EXERCISE INPUT >>

================

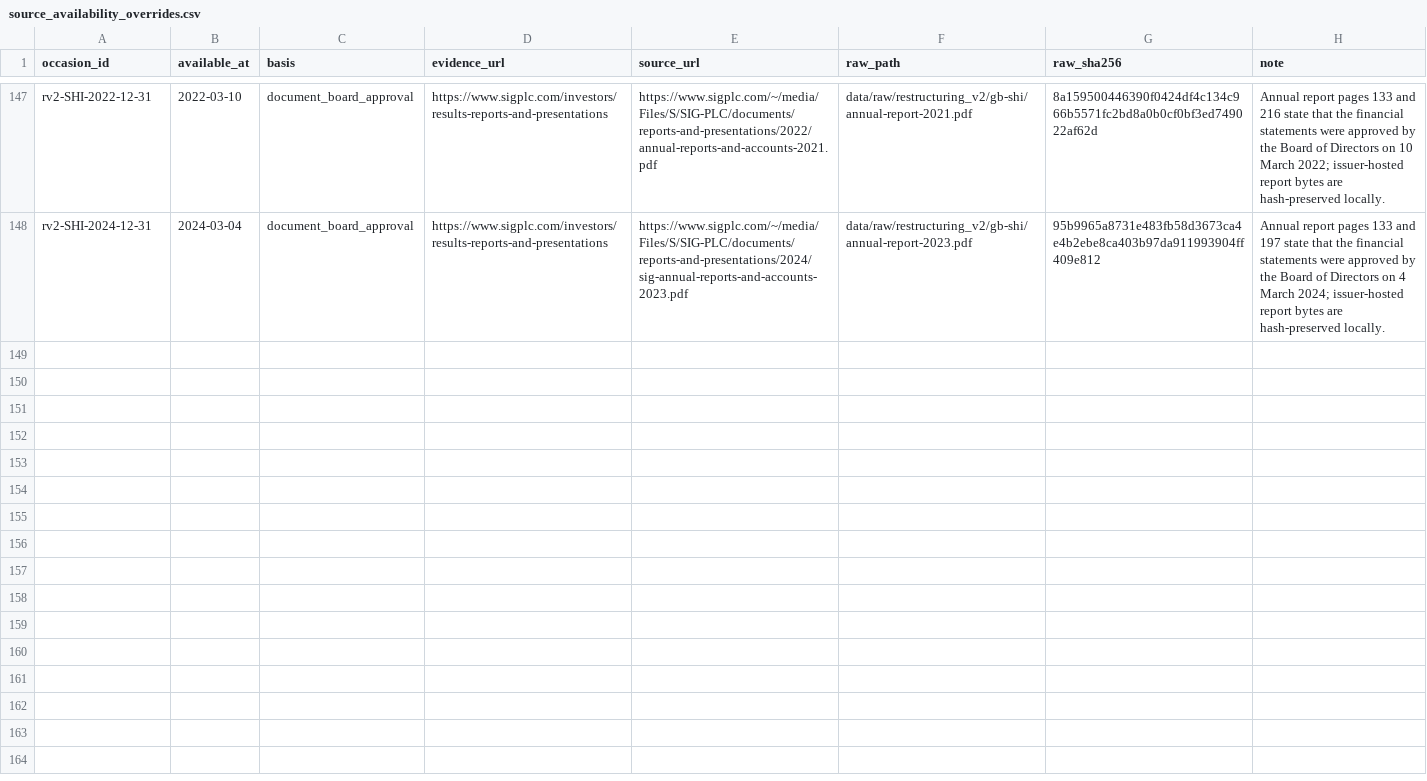
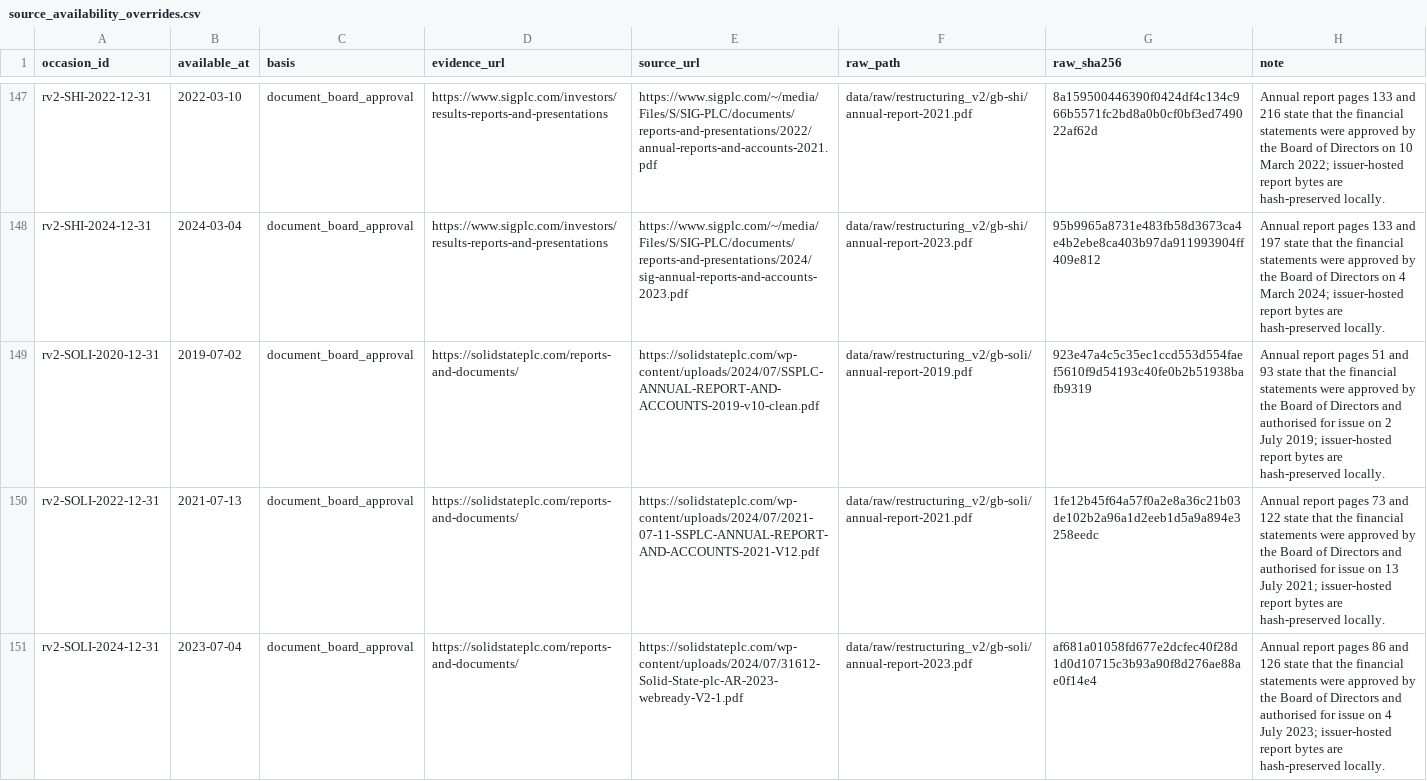
Before and after one commit to roseattridge-gif/piotw-intelligence, a CSV file: data/restructuring_v2/source_availability_overrides.csv, drawn as a sheet; only a part is shown, gaps mark what is left out; the diff names each change by its address in the sheet, - before the commit and + after, or states it on an @@ line.

Commit message:
Record additional v2 source attempts

```diff
--- a/data/restructuring_v2/source_availability_overrides.csv
+++ b/data/restructuring_v2/source_availability_overrides.csv
+row 149: rv2-SOLI-2020-12-31 | 2019-07-02 | document_board_approval | https://solidstateplc.com/reports-and-documents/ | https://solidstateplc.com/wp-content/uploads/2024/07/SSPLC-ANNUAL-REPORT-AND-ACCOUNTS-2019-v10-clean.pdf | data/raw/restructuring_v2/gb-soli/annual-report-2019.pdf | 923e47a4c5c35ec1ccd553d554faef5610f9d54193c40fe0b2b51938bafb9319 | Annual report pages 51 and 93 state that the financial statements were approved by the Board of Directors and authorised for issue on 2 July 2019; issuer-hosted report bytes are hash-preserved locally.
+row 150: rv2-SOLI-2022-12-31 | 2021-07-13 | document_board_approval | https://solidstateplc.com/reports-and-documents/ | https://solidstateplc.com/wp-content/uploads/2024/07/2021-07-11-SSPLC-ANNUAL-REPORT-AND-ACCOUNTS-2021-V12.pdf | data/raw/restructuring_v2/gb-soli/annual-report-2021.pdf | 1fe12b45f64a57f0a2e8a36c21b03de102b2a96a1d2eeb1d5a9a894e3258eedc | Annual report pages 73 and 122 state that the financial statements were approved by the Board of Directors and authorised for issue on 13 July 2021; issuer-hosted report bytes are hash-preserved locally.
+row 151: rv2-SOLI-2024-12-31 | 2023-07-04 | document_board_approval | https://solidstateplc.com/reports-and-documents/ | https://solidstateplc.com/wp-content/uploads/2024/07/31612-Solid-State-plc-AR-2023-webready-V2-1.pdf | data/raw/restructuring_v2/gb-soli/annual-report-2023.pdf | af681a01058fd677e2dcfec40f28d1d0d10715c3b93a90f8d276ae88ae0f14e4 | Annual report pages 86 and 126 state that the financial statements were approved by the Board of Directors and authorised for issue on 4 July 2023; issuer-hosted report bytes are hash-preserved locally.
```
Also changed, not shown: data/restructuring_v2/official_source_registry.csv, 2 other files.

================

PROBLEM DETAILS >>
Pick every line from the listing holding the string "shown", and copy it.

RESPONSE FOR THIS EXERCISE >>
Before and after one commit to roseattridge-gif/piotw-intelligence, a CSV file: data/restructuring_v2/source_availability_overrides.csv, drawn as a sheet; only a part is shown, gaps mark what is left out; the diff names each change by its address in the sheet, - before the commit and + after, or states it on an @@ line.
Also changed, not shown: data/restructuring_v2/official_source_registry.csv, 2 other files.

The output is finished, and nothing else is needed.